I have been enjoying the hobby of numismatics (coin collecting) for more than Fifty years. My collecting started with Canada small cents and nickels that I could find in change. It did not take long for my brother and I to start visiting the local coin shop. This is where we saw our first five cent silver, and learned the story of the Victory nickels.

      The Victory nickels were produced during world war two, first in brass (tombac) then in chromium plated steel. The reverse edge has Morris Code for, "we win when we work willingly".

      A year or so later coin collecting became exciting for everyone in Canada as it was 1967. In 1967 Canada turned a hundred years old. To commemorate this event special coins were struck, and a commemorative bank note was also printed. All the 1967 coins had the same obverse with Queen Elizabeth II designed by Arnold Machin. The reverse was different for each coin as follows: 1c - dove, 5c - rabbit, 10c - mackerel, 25c -cougar, 50c - howling wolf, $ - Canada goose. A special $20 gold piece was struck containing over a half an ounce of gold. The $20 gold piece showed the coat of arms of Canada on the reverse. All the twenty dollar gold pieces were struck as specimens. To date this is one of my favorite coins produced by Canada, with a mintage of 250,000 they usually sell for 10% over melt.

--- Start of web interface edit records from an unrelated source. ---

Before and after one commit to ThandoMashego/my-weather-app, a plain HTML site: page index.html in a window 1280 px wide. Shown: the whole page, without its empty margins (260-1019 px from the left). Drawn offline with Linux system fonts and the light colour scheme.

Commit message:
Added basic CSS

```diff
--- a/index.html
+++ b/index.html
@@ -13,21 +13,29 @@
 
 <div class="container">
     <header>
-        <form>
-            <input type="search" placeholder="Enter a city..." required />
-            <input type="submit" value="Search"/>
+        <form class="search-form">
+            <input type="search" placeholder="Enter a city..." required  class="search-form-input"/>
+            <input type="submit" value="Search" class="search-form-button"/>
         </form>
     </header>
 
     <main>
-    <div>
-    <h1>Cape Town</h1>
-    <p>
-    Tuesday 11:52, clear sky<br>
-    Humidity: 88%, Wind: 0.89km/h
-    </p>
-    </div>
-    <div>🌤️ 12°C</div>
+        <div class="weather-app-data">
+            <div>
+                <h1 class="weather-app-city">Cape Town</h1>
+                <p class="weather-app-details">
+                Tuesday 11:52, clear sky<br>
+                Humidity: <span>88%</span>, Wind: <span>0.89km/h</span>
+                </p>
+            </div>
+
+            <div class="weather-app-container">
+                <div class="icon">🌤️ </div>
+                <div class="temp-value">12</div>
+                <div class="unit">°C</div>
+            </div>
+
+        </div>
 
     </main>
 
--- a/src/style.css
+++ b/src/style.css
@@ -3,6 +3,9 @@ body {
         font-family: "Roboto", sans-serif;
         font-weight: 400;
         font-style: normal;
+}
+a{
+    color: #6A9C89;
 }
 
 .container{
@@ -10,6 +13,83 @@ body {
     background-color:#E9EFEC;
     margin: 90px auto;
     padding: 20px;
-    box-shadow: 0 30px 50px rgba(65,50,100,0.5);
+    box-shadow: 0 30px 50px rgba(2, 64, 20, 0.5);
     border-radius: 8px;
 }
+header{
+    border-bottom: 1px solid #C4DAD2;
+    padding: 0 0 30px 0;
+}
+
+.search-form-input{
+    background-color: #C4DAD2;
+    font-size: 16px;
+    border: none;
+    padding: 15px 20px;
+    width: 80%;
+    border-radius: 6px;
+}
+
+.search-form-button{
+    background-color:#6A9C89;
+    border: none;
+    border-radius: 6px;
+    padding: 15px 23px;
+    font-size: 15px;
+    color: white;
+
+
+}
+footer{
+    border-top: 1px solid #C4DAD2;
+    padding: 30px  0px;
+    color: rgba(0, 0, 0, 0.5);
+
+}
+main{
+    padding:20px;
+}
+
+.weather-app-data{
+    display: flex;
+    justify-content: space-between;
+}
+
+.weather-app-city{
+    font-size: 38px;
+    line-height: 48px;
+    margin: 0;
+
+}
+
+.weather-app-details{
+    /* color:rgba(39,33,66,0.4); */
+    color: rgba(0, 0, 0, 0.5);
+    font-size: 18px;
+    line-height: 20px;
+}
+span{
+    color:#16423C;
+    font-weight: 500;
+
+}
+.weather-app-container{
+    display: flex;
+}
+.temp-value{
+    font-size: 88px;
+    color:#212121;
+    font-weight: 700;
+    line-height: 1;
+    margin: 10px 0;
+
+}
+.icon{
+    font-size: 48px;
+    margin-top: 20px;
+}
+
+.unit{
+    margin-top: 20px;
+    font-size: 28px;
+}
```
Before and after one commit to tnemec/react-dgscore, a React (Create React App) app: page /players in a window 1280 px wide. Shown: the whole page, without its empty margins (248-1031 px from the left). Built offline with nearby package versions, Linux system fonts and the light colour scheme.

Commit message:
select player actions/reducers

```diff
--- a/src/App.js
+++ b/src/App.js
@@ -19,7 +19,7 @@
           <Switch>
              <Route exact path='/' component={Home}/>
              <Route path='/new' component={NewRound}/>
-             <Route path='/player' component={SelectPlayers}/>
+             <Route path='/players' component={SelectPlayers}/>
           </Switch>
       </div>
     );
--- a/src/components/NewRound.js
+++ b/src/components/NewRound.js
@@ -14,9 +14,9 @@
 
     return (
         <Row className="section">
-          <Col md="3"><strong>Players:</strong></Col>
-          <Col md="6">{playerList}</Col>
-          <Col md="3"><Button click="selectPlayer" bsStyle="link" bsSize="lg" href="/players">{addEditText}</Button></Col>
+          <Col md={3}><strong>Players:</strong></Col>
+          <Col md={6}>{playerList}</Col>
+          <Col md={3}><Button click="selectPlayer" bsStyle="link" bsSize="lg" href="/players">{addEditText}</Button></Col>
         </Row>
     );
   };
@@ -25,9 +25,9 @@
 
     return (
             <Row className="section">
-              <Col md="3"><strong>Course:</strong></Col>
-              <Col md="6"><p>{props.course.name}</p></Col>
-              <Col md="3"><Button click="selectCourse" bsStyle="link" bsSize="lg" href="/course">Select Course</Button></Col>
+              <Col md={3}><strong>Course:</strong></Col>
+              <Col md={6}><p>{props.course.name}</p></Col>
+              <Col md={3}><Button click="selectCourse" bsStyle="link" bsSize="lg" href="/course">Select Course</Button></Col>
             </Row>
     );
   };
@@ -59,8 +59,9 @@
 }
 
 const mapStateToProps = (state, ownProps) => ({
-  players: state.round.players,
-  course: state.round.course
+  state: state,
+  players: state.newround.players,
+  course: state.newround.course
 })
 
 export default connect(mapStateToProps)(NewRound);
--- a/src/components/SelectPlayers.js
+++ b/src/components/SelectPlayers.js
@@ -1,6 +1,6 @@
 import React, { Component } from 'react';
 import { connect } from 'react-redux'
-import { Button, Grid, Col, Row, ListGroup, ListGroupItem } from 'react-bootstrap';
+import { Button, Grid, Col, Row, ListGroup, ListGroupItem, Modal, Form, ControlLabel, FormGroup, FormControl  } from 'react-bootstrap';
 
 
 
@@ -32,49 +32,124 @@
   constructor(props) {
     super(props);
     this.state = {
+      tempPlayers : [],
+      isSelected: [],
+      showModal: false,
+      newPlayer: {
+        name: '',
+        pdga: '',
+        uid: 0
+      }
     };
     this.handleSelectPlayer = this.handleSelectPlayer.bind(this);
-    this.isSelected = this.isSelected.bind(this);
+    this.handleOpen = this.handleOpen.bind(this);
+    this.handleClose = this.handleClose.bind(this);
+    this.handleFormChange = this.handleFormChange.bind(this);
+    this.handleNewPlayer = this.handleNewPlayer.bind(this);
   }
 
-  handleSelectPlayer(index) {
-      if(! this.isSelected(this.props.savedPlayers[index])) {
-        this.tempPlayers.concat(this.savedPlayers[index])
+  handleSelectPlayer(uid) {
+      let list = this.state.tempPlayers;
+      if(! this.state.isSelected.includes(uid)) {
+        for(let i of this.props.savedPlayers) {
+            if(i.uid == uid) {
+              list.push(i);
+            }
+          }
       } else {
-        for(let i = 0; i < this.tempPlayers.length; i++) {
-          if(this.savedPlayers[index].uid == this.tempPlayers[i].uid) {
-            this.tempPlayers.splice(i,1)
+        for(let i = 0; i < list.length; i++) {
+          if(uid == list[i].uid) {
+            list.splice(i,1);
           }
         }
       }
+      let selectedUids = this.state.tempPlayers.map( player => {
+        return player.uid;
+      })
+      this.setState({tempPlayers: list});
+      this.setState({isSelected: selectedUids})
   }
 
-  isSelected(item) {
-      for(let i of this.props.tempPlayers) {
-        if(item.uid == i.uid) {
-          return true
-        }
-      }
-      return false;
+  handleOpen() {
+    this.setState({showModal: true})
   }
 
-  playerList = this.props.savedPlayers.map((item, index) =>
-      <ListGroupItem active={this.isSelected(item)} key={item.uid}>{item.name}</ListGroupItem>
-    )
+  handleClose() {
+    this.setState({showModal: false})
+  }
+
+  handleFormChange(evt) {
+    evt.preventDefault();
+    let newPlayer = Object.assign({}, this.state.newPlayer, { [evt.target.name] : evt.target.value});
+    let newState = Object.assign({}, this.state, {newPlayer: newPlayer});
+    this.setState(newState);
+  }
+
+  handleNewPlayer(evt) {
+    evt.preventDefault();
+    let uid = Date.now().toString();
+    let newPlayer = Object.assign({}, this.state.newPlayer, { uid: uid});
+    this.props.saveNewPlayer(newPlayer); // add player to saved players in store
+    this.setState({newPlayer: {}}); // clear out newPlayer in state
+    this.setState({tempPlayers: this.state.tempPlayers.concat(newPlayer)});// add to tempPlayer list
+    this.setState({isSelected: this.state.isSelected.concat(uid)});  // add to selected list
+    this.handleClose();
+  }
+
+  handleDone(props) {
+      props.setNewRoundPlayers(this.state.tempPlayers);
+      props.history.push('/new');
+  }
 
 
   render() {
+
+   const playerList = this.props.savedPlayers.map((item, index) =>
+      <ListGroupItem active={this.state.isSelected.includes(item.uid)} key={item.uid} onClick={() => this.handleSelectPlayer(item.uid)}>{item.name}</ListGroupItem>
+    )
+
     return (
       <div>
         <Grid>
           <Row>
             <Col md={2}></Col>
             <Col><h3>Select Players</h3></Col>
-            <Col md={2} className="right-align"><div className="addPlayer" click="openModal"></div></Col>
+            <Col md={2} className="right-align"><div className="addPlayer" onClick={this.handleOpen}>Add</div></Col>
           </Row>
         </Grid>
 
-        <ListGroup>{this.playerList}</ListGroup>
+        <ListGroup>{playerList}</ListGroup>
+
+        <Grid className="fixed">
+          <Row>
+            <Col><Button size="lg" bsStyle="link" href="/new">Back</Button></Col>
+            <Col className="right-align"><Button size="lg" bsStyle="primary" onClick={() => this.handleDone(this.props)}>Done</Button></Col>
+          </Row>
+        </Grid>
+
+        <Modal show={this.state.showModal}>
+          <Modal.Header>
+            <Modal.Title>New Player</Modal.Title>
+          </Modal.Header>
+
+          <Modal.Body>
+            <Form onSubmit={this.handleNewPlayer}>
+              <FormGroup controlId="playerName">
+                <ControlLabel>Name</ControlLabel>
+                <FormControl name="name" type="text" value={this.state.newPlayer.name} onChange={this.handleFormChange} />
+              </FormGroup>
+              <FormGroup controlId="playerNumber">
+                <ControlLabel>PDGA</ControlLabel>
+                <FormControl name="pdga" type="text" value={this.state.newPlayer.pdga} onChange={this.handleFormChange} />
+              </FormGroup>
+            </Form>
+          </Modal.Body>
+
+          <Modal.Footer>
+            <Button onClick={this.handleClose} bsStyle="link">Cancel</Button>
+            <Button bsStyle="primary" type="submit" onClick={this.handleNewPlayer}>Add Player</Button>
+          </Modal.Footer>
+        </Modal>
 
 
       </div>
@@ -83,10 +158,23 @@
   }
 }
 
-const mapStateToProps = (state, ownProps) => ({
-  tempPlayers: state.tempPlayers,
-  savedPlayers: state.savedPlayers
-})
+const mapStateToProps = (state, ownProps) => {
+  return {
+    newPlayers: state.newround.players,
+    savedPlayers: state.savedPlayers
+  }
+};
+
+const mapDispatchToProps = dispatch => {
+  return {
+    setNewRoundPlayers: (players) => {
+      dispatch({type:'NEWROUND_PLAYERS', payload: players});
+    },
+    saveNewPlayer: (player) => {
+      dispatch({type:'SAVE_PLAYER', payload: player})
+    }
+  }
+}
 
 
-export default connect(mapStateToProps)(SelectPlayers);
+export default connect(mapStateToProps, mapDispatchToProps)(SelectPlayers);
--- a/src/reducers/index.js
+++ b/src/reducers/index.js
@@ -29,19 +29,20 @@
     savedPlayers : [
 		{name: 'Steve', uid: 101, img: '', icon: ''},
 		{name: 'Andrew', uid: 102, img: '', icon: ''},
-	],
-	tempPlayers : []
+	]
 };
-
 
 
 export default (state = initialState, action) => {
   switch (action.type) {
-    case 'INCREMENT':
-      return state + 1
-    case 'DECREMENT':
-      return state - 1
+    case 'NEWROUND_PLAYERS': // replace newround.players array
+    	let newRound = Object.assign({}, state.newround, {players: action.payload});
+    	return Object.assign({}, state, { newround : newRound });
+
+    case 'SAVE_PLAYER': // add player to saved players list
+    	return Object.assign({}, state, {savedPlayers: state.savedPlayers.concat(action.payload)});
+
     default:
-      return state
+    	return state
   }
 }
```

      The Centennial Bank note had the Centennial symbol added to the front of a 1954 modified style bank-note. The back of the 1967 note has the parliament buildings as they appeared before 1900.

      I can still remember the day my brother and I saw the 1967 specimen set with the twenty dollar gold piece. The set cost $40.00. I asked my father to buy it for me, however, he refused. It wasn't until 1975 when I was finished high school that I was able to afford to purchase two 1967 gold sets for $280.00. I kept every coin I ever purchased until 1979. During 1979 I was attending York University, being short on money I decided to sell one of my 1967 gold sets. I walked into a store in downtown Toronto, and was promptly paid $390.00 for this set! The price was quite a surprise to me but was most welcome. The next year I sold a 1917 5c for $35.00 that had cost me $17.00 in 1975, and the second gold set brought $290.00. After realizing the profit that could be made in coins. I decided to buy and sell more coins in the future.

      At the present time I am very interested in buying & selling Canadian, Coins, Bank-notes, and tokens.

Any comments are welcome.


Andrew McKaig